▶ Records shown
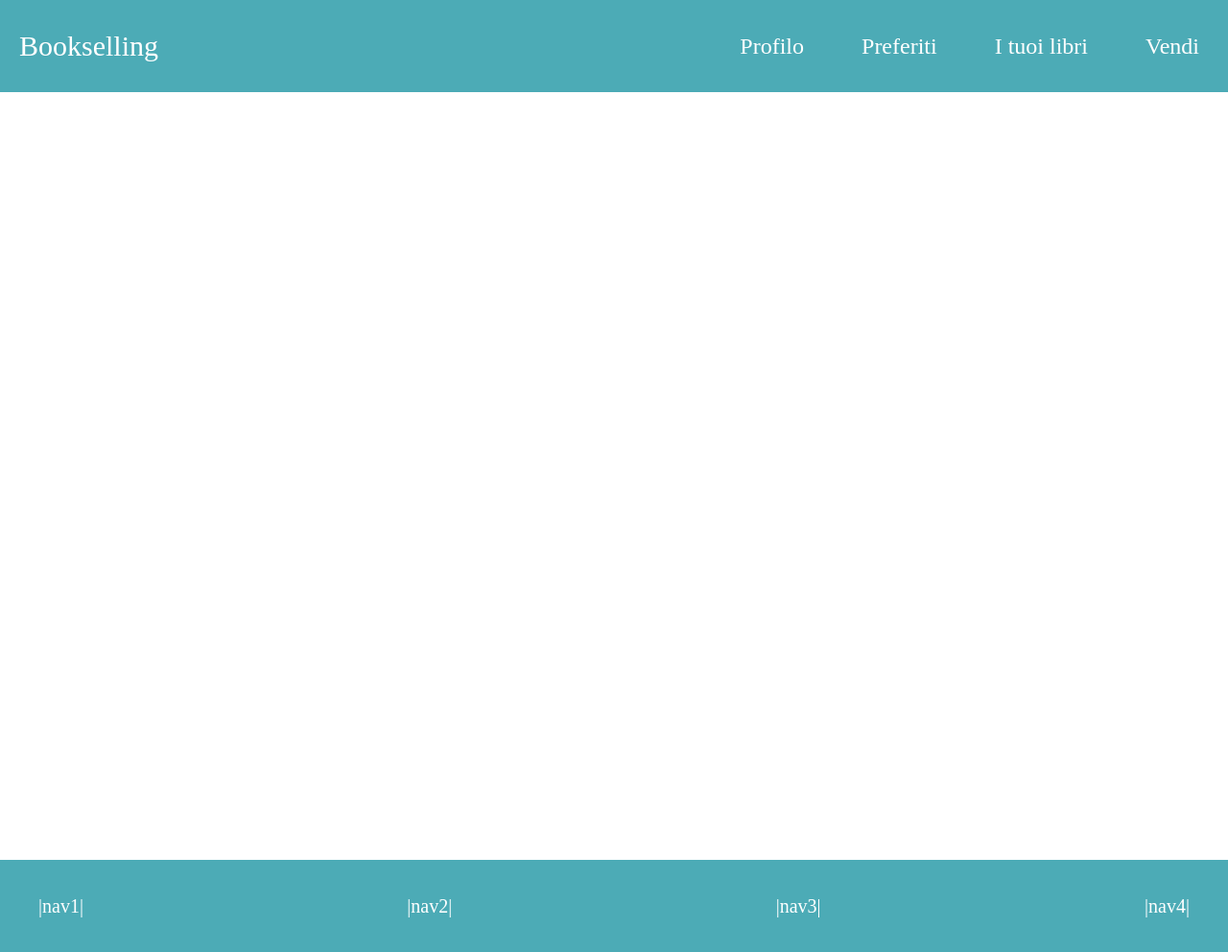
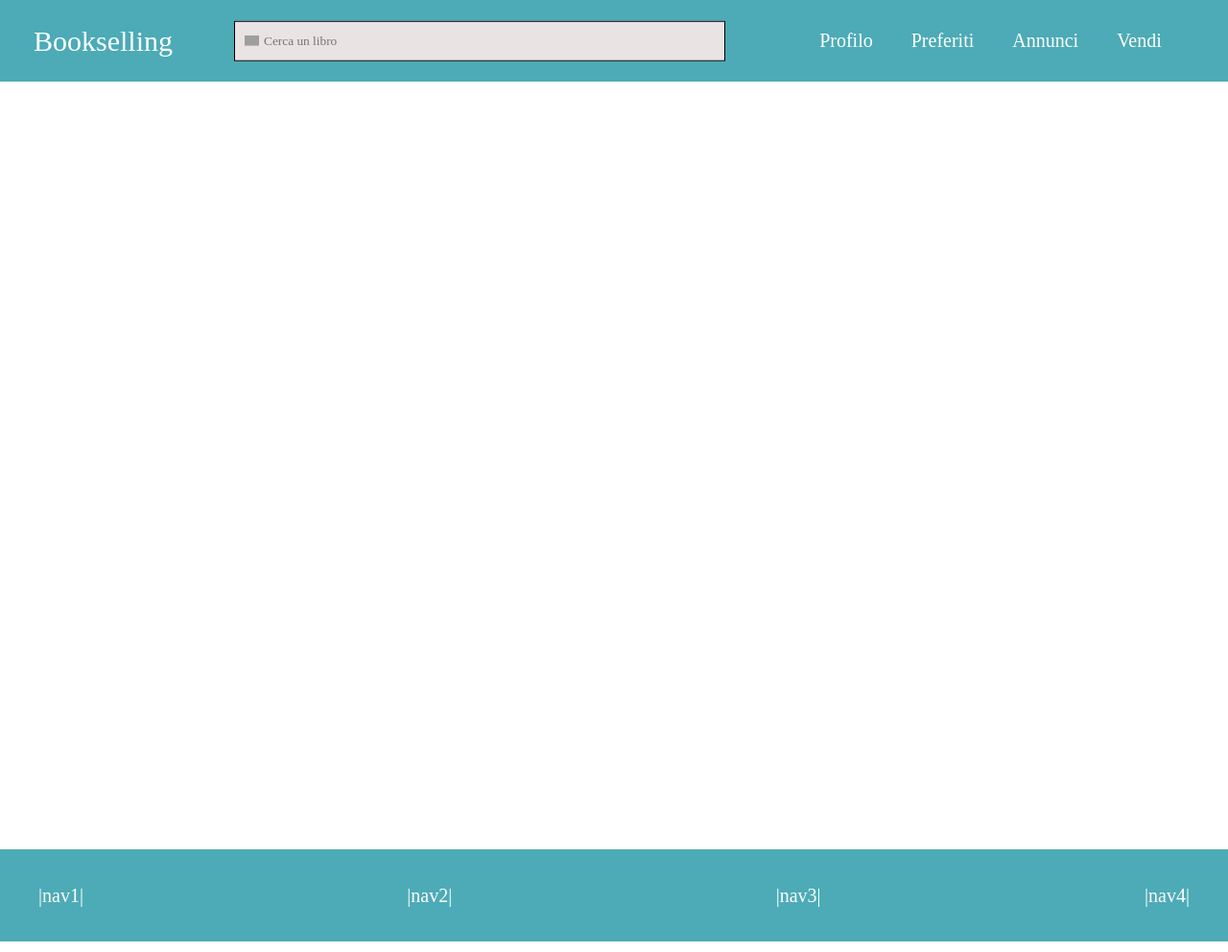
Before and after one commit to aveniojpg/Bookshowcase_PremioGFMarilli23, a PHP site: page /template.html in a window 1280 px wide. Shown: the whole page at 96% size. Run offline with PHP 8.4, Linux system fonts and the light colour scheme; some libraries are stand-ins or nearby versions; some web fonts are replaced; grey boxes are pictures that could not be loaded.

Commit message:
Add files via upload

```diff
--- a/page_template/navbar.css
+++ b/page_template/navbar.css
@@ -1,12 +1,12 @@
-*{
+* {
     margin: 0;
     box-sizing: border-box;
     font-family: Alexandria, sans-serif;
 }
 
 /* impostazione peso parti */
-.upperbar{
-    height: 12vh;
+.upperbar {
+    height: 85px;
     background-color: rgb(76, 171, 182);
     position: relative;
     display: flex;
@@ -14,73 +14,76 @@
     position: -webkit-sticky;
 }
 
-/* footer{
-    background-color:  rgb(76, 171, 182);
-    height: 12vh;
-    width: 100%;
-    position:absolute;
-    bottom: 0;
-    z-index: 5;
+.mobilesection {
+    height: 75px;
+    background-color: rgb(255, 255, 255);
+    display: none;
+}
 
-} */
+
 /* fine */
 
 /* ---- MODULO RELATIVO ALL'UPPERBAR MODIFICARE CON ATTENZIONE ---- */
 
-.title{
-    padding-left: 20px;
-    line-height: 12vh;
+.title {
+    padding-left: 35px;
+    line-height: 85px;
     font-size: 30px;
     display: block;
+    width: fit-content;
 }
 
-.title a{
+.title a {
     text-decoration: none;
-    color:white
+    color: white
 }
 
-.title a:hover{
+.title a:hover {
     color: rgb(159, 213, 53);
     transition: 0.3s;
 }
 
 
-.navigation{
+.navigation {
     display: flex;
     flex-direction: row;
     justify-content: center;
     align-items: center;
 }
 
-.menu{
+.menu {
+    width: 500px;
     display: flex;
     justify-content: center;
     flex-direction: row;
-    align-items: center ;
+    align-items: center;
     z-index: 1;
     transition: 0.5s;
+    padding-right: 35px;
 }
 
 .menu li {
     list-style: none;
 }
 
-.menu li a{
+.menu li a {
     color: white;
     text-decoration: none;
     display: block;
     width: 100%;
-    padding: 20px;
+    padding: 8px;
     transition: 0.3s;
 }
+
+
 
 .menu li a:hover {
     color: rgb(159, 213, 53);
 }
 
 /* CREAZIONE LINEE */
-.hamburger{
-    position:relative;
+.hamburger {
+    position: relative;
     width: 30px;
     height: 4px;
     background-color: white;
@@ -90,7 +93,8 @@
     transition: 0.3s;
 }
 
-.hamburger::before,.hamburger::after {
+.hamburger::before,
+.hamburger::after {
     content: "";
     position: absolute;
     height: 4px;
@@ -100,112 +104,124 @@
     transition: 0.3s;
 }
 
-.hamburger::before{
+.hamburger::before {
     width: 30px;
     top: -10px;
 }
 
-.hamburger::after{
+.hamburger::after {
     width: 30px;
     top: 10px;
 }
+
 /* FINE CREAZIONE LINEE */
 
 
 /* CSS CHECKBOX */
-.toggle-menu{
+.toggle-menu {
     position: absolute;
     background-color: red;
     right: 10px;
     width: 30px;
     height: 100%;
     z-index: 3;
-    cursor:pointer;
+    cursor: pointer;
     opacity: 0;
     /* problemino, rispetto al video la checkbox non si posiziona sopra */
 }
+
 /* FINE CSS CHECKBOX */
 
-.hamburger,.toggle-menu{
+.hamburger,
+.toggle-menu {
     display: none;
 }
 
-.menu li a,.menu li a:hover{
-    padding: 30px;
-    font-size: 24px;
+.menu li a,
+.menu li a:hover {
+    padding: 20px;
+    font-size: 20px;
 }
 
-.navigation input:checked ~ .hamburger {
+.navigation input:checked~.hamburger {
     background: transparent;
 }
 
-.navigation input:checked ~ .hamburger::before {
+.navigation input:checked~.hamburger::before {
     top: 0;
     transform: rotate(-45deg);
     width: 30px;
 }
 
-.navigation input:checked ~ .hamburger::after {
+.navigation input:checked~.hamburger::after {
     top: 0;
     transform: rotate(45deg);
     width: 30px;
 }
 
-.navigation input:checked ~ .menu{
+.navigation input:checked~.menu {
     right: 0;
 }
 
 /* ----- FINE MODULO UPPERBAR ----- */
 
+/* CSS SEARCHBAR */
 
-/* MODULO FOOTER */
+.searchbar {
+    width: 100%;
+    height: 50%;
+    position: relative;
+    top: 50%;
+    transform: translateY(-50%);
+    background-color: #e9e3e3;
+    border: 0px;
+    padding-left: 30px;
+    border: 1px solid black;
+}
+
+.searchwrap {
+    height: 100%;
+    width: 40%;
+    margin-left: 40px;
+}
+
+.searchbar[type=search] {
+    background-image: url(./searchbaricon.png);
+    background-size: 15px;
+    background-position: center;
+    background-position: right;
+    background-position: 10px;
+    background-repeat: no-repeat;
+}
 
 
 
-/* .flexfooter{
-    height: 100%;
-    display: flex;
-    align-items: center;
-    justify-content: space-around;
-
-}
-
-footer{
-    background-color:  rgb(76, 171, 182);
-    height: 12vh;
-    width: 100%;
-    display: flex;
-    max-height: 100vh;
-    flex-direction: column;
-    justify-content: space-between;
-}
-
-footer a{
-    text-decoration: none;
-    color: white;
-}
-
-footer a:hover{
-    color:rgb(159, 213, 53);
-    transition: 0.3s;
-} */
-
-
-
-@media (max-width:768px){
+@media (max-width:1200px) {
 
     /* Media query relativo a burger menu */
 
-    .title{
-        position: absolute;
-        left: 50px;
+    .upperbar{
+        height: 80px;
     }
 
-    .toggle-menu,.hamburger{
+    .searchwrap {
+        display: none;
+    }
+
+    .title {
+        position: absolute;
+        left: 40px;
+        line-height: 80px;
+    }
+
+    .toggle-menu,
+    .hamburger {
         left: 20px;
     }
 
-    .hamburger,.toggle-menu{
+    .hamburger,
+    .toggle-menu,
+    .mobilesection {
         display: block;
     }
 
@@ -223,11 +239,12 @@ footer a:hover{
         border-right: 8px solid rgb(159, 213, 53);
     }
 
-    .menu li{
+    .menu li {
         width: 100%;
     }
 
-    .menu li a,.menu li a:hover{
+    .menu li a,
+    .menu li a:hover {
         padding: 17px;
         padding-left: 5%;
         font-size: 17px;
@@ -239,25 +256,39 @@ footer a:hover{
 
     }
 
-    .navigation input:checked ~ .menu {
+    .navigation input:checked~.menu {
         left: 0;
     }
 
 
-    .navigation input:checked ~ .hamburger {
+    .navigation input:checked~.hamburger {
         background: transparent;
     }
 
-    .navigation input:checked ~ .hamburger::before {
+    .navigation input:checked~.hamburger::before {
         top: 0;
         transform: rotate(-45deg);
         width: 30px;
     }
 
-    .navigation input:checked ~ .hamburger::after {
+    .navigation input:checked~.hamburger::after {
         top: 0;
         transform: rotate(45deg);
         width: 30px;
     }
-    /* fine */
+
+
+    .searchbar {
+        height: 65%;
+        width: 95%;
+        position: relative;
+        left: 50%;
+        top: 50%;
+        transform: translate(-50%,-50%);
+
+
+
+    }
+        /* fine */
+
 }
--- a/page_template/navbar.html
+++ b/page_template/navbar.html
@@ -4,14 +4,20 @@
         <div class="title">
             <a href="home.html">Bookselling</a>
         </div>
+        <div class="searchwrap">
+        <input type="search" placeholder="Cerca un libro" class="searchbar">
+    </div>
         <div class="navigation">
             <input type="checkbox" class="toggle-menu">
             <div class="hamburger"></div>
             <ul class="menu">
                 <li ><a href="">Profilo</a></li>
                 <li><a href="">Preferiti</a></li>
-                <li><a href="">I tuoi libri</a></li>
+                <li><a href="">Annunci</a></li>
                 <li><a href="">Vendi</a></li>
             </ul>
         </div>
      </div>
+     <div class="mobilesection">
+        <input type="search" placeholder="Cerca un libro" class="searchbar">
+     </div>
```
* * *
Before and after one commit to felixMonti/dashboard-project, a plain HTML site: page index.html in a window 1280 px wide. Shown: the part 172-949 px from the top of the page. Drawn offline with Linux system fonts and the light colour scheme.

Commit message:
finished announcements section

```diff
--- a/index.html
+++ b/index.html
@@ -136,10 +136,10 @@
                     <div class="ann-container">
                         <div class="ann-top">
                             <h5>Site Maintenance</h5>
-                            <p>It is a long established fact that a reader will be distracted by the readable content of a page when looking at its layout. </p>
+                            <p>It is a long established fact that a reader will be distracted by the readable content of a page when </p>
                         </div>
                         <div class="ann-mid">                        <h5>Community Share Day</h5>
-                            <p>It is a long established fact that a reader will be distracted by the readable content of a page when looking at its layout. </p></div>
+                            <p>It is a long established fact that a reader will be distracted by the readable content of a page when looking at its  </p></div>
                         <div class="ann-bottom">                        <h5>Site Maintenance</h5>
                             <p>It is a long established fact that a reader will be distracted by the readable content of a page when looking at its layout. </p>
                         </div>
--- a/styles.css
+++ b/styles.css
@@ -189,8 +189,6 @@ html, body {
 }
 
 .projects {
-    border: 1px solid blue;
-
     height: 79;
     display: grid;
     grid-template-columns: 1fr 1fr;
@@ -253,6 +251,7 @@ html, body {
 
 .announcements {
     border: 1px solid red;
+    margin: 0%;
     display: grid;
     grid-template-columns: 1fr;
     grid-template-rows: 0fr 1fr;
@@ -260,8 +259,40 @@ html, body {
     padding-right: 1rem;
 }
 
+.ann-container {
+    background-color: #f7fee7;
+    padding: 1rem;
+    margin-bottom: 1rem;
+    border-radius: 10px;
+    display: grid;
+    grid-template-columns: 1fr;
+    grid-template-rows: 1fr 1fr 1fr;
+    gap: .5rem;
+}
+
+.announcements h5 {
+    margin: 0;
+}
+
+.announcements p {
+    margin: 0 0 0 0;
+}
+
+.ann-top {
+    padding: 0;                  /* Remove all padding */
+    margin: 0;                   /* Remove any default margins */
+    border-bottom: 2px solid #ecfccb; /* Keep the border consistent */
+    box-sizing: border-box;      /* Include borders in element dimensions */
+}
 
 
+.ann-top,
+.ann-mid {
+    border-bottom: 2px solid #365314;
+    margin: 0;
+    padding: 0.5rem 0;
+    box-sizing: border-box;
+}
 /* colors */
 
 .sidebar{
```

▶ Action item
Scan the entries above. Copy each line that has the string "columns".

▶ Response box
     grid-template-columns: 1fr 1fr;
     grid-template-columns: 1fr;
+    grid-template-columns: 1fr;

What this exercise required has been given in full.